## Supplied records
-- Opening Marker --

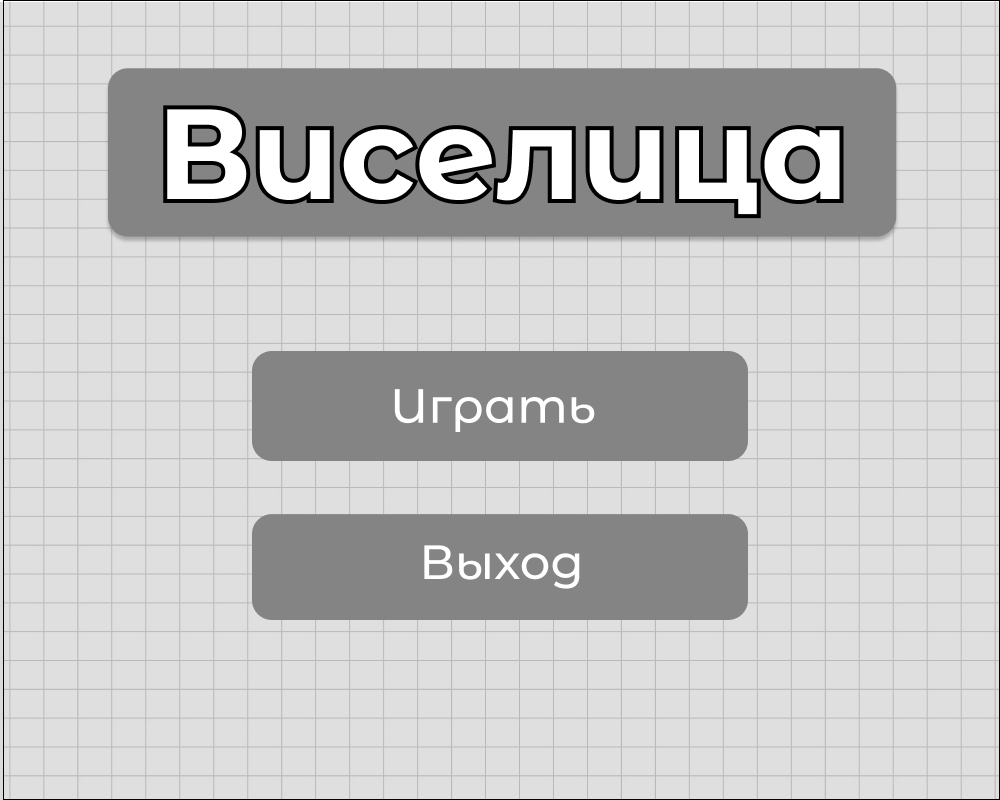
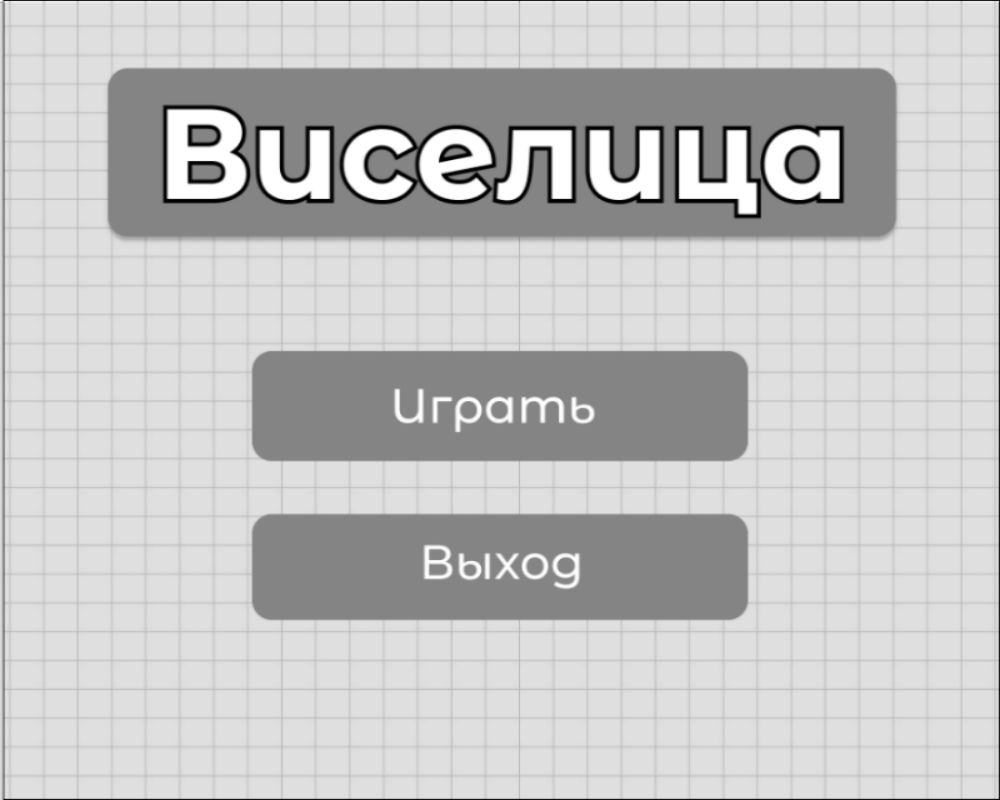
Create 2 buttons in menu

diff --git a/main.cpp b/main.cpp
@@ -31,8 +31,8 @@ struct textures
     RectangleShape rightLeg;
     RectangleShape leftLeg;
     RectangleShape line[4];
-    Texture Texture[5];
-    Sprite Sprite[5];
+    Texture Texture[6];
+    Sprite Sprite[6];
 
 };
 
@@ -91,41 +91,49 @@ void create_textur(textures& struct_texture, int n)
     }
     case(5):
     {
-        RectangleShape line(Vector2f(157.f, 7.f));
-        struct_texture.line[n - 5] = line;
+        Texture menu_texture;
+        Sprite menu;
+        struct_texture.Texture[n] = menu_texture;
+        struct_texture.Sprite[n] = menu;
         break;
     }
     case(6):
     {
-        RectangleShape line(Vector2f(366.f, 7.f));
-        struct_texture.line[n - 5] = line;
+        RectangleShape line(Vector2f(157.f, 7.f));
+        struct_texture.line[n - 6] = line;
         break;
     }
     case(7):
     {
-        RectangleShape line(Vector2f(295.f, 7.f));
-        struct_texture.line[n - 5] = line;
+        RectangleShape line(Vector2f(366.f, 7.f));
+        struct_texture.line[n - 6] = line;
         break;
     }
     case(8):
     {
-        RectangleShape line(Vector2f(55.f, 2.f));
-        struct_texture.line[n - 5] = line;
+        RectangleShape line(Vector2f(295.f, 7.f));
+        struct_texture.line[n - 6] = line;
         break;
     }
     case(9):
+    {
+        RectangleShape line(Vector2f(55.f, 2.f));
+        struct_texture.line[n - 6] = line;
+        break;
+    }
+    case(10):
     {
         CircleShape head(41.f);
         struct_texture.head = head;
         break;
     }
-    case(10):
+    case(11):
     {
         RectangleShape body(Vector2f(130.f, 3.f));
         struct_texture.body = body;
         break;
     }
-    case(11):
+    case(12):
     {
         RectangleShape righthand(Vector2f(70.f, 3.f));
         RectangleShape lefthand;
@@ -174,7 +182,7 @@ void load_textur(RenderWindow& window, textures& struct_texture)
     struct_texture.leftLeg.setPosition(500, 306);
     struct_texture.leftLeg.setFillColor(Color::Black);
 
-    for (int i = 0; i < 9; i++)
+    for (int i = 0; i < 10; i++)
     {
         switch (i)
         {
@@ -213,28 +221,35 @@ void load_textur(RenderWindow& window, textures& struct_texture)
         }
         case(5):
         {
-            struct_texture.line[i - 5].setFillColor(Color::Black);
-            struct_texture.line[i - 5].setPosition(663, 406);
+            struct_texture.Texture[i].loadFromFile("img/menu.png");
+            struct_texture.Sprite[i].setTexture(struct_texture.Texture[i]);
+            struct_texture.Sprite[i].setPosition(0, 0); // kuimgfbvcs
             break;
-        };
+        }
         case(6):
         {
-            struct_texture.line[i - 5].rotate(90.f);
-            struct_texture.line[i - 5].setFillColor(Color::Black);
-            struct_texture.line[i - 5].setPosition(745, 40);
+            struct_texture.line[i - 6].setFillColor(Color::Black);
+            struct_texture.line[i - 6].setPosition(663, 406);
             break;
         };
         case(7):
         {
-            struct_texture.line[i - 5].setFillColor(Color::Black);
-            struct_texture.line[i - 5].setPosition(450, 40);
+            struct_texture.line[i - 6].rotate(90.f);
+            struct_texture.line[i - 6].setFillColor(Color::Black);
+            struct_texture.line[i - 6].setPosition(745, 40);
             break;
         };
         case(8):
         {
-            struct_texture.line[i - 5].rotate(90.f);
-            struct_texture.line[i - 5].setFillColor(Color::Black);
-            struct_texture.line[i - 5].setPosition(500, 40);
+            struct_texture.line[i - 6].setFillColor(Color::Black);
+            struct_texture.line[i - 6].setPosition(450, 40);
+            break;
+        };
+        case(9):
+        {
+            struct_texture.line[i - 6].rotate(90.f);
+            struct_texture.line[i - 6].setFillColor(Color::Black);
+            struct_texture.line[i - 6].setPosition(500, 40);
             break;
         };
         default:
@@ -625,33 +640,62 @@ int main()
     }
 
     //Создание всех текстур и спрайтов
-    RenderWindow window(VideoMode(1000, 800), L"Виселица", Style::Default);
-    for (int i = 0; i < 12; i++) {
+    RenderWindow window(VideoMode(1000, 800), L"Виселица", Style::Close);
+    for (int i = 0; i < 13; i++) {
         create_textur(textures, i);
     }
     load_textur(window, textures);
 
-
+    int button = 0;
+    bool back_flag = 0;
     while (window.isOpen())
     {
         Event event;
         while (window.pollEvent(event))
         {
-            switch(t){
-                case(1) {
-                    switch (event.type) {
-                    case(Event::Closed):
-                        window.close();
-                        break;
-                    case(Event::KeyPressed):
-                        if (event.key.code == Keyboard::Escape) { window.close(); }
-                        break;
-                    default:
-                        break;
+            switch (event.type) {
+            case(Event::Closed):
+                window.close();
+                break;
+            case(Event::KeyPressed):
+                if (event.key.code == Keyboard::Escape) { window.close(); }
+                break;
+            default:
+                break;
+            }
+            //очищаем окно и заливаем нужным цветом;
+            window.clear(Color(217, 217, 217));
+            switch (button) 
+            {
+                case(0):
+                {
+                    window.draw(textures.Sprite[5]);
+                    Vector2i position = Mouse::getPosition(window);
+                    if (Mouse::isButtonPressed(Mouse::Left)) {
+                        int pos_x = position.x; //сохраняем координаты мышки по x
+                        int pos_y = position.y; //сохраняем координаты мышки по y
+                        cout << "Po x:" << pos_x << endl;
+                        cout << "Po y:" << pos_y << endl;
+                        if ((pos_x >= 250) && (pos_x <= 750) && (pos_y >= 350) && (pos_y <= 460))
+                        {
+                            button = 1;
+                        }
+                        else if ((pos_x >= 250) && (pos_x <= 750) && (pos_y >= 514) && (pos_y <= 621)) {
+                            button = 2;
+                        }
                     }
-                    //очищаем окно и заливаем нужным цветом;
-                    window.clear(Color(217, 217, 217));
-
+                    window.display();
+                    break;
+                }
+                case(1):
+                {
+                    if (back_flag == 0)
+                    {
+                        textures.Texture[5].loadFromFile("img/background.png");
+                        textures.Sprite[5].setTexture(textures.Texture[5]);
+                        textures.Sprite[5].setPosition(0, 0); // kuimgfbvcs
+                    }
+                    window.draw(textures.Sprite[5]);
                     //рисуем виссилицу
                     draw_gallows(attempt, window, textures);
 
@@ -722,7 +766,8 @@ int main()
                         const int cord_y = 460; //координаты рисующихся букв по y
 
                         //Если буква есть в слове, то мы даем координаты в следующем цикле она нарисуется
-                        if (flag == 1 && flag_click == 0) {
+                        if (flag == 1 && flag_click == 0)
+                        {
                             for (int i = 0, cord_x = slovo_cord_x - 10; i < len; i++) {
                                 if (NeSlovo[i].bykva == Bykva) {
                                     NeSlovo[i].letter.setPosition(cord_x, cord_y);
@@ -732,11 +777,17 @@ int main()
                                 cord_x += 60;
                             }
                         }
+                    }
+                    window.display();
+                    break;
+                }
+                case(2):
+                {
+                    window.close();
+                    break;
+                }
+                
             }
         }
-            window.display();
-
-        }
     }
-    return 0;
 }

-- Closing Marker --
-- Opening Marker --

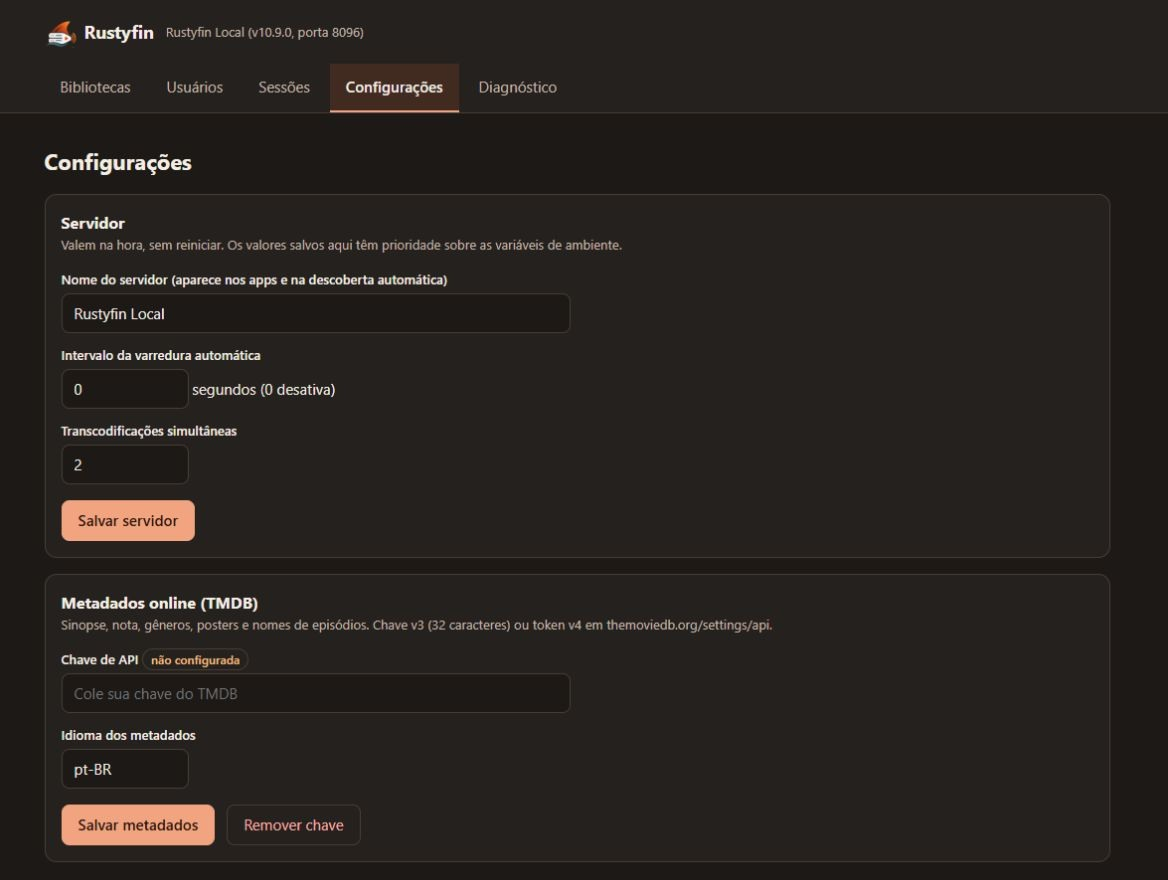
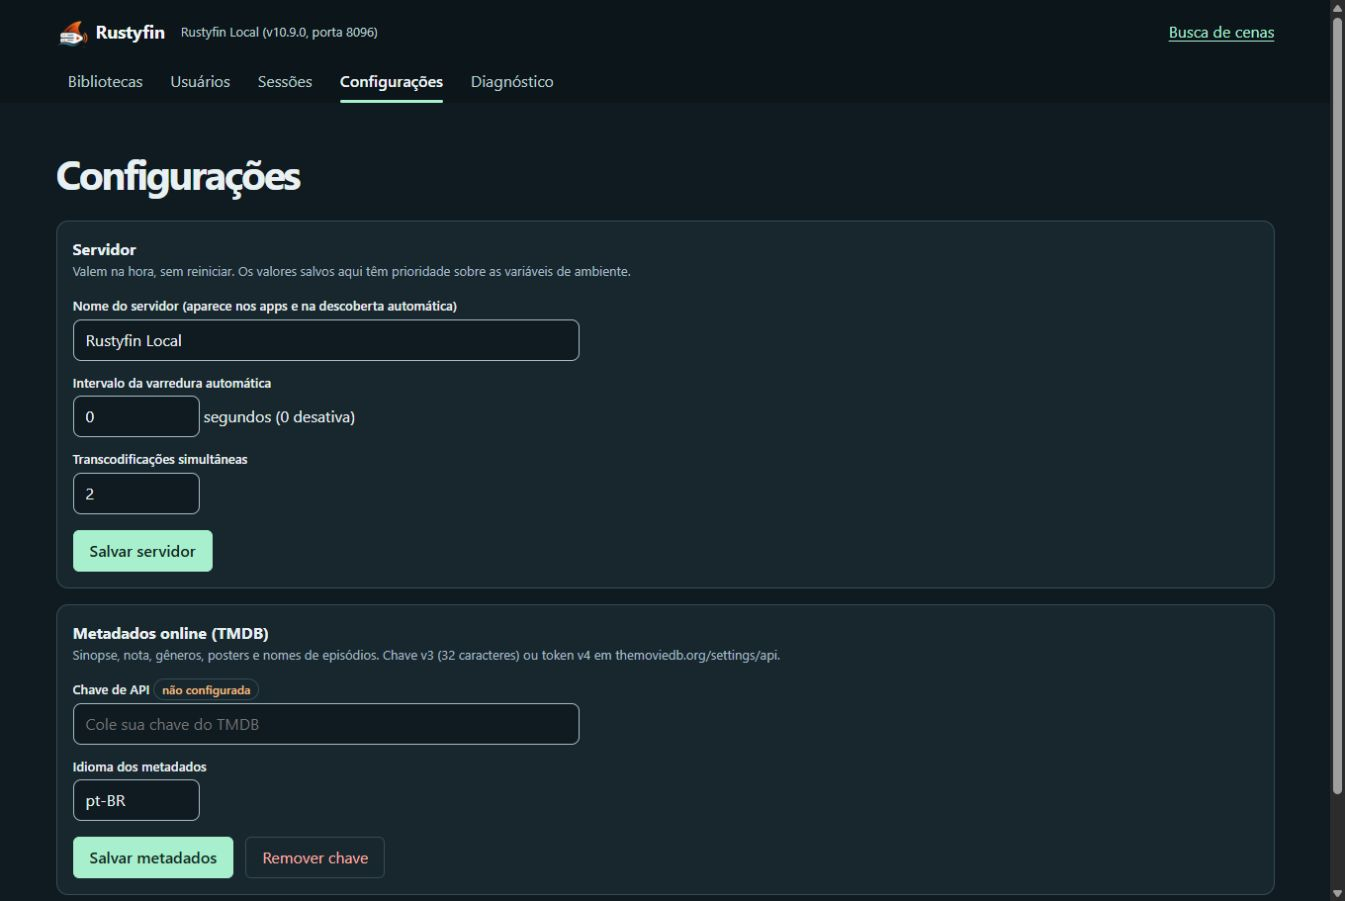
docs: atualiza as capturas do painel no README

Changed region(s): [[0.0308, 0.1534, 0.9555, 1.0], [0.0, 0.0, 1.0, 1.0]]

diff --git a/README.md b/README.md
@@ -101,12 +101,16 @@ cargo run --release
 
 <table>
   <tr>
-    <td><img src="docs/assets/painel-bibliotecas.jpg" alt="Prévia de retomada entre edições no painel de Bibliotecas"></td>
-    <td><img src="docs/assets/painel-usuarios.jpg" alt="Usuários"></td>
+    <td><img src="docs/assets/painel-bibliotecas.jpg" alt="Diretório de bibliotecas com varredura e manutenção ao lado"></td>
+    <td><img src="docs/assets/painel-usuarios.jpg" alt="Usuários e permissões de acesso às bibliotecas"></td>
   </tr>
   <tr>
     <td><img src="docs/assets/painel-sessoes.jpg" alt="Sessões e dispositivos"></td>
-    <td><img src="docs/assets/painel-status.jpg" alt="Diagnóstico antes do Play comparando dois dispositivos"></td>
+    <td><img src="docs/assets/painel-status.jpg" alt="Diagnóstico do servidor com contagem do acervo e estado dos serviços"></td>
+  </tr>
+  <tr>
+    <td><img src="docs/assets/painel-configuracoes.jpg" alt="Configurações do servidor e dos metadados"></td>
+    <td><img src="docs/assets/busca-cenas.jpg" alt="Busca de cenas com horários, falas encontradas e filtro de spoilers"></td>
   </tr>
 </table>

-- Closing Marker --

## Work order
Could you repeat exactly the lines in the listing above from the one with "- 6].setPosition(450, 40);" down to the one with "текстур и спрайтов"? Include both of those lines.

## Solved exercise
+            struct_texture.line[i - 6].setPosition(450, 40);
+            break;
+        };
+        case(9):
+        {
+            struct_texture.line[i - 6].rotate(90.f);
+            struct_texture.line[i - 6].setFillColor(Color::Black);
+            struct_texture.line[i - 6].setPosition(500, 40);
             break;
         };
         default:
@@ -625,33 +640,62 @@ int main()
     }
 
     //Создание всех текстур и спрайтов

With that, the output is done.